The study measured “deviance proneness” based on a variety of factors, including criminal behavior, such as shop lifting or property damage; truancy; low pro-social commitments to school and religion; and thrill seeking. Regular marijuana use was defined as weekly marijuana use; occasional use was defined as up to three times per month. Regular and occasional use cutoffs are based on current understanding of drug usage levels that are related to social, personal and family problems among teens.
While previous studies have shown the relationship between a deviance-prone profile and frequency of drug use, “this is the first study to establish this relationship across 26 years of national historical data for both male and female youth,” according to Little.
The findings of her study are restricted to Caucasian or European-American youth. They do not extend to African-American or Latino students because those groups were not represented in the sample in sufficient numbers for statistical reliability.
Adolescent marijuana use declined significantly between 1979 and 1992 and then went up again by 1997-1999. Adolescent social approval of marijuana was at a contemporary low in 1992.
“During times of low population use of marijuana, male youth who are deviance prone are more likely to limit their use of marijuana than during historical peaks in adolescent marijuana use. This suggests that deviance-prone male youth respond to the social acceptance of marijuana use. By contrast, the data shows that deviance-prone girls do not necessarily respond in similar fashion. Deviance-prone female teens show similar risk for marijuana use during years of high and low national use,” according to Little.

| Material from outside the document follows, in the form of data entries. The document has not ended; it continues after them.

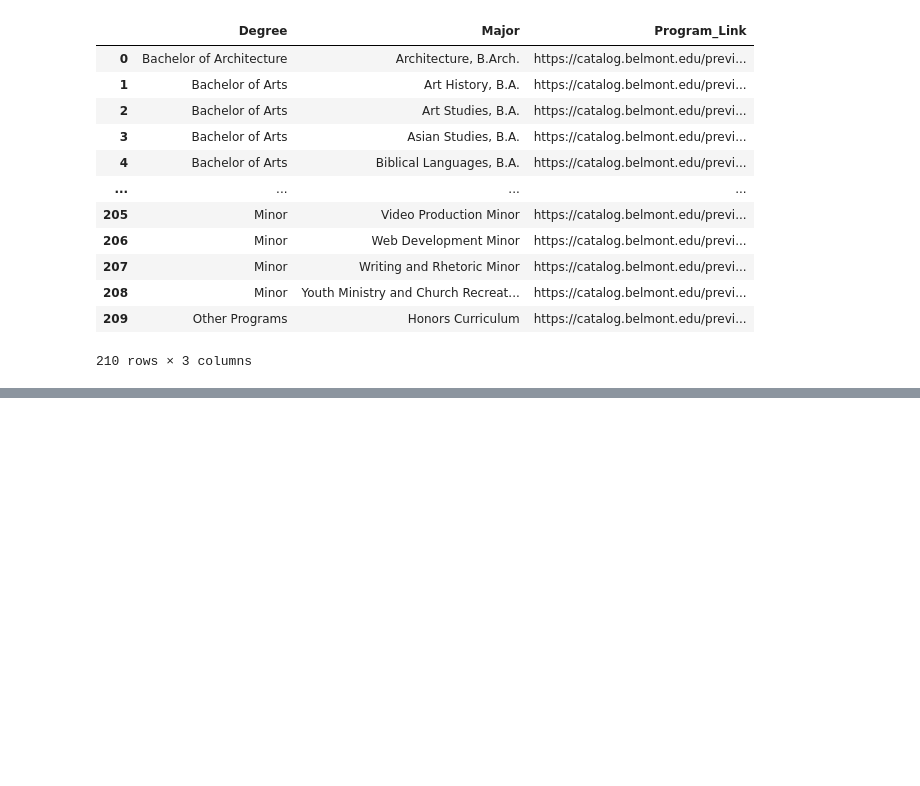
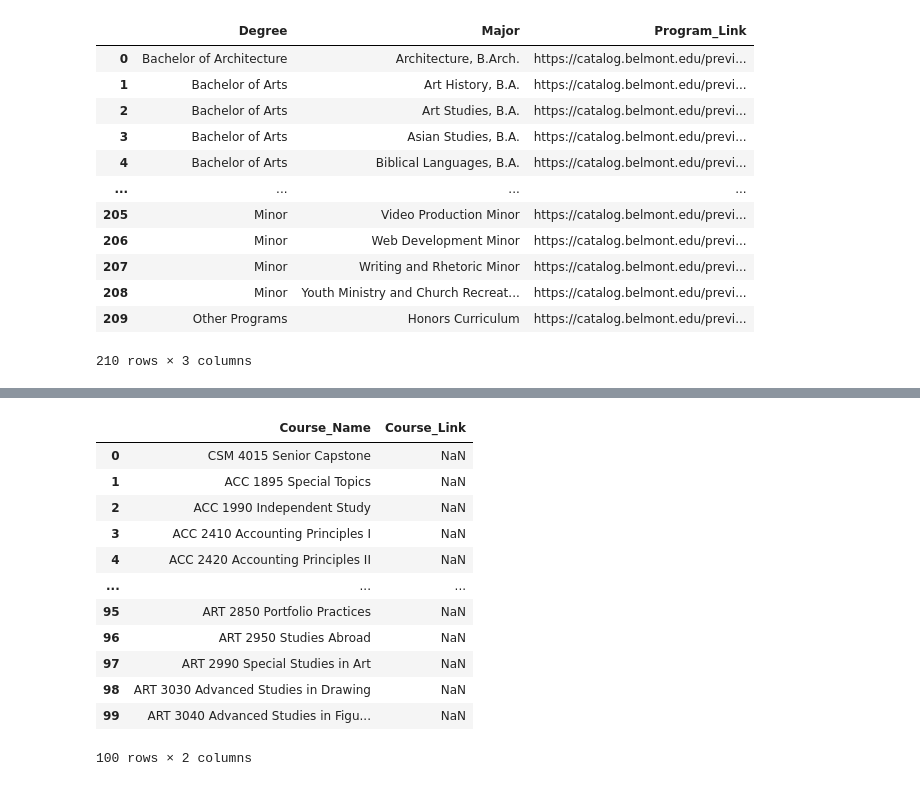
Before and after one commit to SamSitarek/advisory_tool, a Jupyter notebook: Notebooks/belmont_blood_sweat_and_tears.ipynb, the cells around one changed output, grey strips where cells are left out. Drawn from its saved outputs; the diff is of its cells as text; code cells hidden in the pictures; blank space fills up the shorter version.

```diff
--- a/Notebooks/belmont_blood_sweat_and_tears.ipynb
+++ b/Notebooks/belmont_blood_sweat_and_tears.ipynb
@@ -1066,0 +1168,6 @@ print(soup_courses_1)
+# %%
+# for each in soup_all.find_all('td', {'class': 'coursepadding'}, 'div'):
+# for each in soup_all.find_all('table', {'class': 'td_dark'}, 'div'):
+for each in soup_all.find_all('td', attrs = {'class': 'coursepadding'}):
+                # print hours
+    print(each.text)
@@ -1066,0 +1181,6 @@ print(soup_courses_1)
+# %%
+why=[]
+
+for each in soup_all.find_all('td', {'class': 'coursepadding'}, 'hr'):
+    print(each)
+    why.append(each)
@@ -1066,0 +1217,14 @@ print(soup_courses_1)
+# %%
+course_link=[]
+course_name=[]
+# course_hours=[]
+
+
+for each in c_link:
+#     item=c_link[i]
+#     print(c_link[i]['href'])
+#     course_link.append(c_link[i]['href'].text)
+    print(each.split('"')[3])
+    course_link.append(each.split('"')[3])
+    print((each.split('"')[10])[1:-4])
+    course_name.append((each.split('"')[10])[1:-4])
@@ -1066,0 +1289,18 @@ print(soup_courses_1)
+# %%
+bel_courses=pd.DataFrame(columns=['Course_Name','Course_Link'])
+bel_courses['Course_Name']=course_name
+bel_courses
+# %% [output]
+|  | Course_Name | Course_Link |
+| 0 | CSM 4015 Senior Capstone | NaN |
+| 1 | ACC 1895 Special Topics | NaN |
+| 2 | ACC 1990 Independent Study | NaN |
+| 3 | ACC 2410 Accounting Principles I | NaN |
+| 4 | ACC 2420 Accounting Principles II | NaN |
+| ... | ... | ... |
+| 95 | ART 2850 Portfolio Practices | NaN |
+| 96 | ART 2950 Studies Abroad | NaN |
+| 97 | ART 2990 Special Studies in Art | NaN |
+| 98 | ART 3030 Advanced Studies in Drawing | NaN |
+| 99 | ART 3040 Advanced Studies in Figu... | NaN |
+100 rows × 2 columns
```
Also changed, not shown: parts of 17 cells of this notebook, 1 other file.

During the 26 years of the study, on average, 61.1% of high school seniors did not use marijuana, 29.9% used it occasionally or up to 3 times a month, and 9% were regular users.
Prabhu Ponkshe | EurekAlert!
Drought hits rivers first and more strongly than agriculture
06.09.2018 | Max-Planck-Institut für Biogeochemie
Landslides triggered by human activity on the rise
23.08.2018 | European Geosciences Union
Scientists at the Max Planck Institute for Polymer Research (MPI-P) in Mainz (Germany) together with scientists from Dresden, Leipzig, Sofia (Bulgaria) and Madrid (Spain) have now developed and characterized a novel, metal-organic material which displays electrical properties mimicking those of highly crystalline silicon. The material which can easily be fabricated at room temperature could serve as a replacement for expensive conventional inorganic materials used in optoelectronics.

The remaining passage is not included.